- Work task
If a line in the data holds the string "boutique", list it.

- Task input

■ ■ ■ ■

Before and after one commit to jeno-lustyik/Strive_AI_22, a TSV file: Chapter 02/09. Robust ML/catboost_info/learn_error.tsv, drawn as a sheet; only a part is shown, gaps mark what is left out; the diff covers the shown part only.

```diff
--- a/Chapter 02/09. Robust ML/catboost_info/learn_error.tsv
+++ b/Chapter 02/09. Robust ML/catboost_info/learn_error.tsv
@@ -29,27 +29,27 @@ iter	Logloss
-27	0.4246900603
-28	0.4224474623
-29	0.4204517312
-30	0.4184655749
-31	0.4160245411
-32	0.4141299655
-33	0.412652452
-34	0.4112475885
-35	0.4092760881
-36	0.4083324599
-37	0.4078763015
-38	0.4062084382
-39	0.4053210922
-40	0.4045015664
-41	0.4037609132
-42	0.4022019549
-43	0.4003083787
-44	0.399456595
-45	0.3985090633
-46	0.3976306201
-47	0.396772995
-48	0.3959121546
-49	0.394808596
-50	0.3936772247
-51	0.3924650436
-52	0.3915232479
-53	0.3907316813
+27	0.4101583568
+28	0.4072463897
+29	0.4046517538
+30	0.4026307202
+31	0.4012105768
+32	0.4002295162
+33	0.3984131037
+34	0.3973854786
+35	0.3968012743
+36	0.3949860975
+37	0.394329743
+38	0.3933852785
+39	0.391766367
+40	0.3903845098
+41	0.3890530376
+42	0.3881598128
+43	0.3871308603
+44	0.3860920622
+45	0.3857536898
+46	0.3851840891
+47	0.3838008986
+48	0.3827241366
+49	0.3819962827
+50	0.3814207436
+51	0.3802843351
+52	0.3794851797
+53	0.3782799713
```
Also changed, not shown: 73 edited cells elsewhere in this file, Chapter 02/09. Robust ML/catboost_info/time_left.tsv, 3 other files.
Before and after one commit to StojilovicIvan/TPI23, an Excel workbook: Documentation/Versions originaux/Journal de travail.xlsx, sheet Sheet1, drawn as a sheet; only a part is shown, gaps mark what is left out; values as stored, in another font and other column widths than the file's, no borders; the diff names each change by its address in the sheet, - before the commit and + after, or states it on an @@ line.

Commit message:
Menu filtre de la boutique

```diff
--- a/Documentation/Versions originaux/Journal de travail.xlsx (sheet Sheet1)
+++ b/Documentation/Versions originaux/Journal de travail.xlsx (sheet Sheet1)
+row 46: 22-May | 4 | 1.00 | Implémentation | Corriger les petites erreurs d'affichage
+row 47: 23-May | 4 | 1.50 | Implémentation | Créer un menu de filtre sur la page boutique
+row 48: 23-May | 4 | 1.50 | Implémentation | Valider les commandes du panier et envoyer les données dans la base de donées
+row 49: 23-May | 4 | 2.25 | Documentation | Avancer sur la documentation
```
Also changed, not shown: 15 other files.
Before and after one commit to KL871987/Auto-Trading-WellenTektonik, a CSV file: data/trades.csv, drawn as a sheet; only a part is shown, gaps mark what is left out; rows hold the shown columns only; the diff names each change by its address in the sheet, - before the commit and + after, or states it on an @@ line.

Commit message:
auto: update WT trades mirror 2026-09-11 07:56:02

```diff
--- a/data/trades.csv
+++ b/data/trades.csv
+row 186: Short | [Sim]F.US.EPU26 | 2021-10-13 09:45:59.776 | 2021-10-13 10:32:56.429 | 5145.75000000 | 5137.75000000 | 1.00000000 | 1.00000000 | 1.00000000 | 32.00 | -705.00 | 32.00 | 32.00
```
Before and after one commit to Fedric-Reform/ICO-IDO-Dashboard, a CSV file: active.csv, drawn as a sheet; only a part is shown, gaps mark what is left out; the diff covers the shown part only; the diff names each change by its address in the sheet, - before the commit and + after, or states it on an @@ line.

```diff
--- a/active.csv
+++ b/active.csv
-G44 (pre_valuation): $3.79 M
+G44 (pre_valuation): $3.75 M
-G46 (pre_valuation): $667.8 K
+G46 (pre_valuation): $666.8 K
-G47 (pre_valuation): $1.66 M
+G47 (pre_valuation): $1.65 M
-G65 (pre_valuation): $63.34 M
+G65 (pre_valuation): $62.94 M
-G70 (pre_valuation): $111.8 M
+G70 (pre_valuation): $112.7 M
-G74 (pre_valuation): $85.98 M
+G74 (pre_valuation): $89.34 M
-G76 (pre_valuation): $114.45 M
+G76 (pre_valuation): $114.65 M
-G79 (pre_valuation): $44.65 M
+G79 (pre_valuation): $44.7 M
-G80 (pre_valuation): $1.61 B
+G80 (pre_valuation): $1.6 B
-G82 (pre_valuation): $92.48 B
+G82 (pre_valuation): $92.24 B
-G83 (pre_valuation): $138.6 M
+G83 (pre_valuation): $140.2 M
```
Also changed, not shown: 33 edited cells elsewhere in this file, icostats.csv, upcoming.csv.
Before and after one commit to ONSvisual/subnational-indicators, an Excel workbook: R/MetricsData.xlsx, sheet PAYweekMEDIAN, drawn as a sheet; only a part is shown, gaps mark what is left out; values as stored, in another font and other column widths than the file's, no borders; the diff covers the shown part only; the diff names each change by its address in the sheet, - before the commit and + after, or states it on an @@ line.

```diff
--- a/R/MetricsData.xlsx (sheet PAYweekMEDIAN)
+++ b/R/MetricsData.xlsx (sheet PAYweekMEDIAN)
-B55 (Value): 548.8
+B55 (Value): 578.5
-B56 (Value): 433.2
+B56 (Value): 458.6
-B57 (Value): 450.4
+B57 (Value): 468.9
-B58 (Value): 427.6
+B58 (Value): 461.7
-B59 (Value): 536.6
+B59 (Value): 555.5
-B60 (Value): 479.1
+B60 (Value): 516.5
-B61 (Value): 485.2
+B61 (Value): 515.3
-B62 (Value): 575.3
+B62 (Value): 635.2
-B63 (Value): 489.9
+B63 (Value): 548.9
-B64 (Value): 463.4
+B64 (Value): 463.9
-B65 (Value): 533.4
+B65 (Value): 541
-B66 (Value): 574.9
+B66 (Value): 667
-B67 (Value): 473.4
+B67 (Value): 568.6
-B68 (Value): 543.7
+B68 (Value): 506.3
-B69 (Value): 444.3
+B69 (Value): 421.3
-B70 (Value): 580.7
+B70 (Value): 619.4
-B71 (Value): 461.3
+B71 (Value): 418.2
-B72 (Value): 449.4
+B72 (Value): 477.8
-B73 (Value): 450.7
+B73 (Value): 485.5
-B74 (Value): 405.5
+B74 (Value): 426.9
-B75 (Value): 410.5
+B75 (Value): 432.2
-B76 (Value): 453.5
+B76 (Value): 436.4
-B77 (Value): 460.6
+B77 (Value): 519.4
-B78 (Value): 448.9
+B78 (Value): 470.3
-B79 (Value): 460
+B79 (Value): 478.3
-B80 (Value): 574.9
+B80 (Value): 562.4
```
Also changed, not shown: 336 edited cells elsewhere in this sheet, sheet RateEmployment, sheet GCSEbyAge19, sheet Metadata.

■ ■ ■ ■

- Answer to this problem
Menu filtre de la boutique
+row 47: 23-May | 4 | 1.50 | Implémentation | Créer un menu de filtre sur la page boutique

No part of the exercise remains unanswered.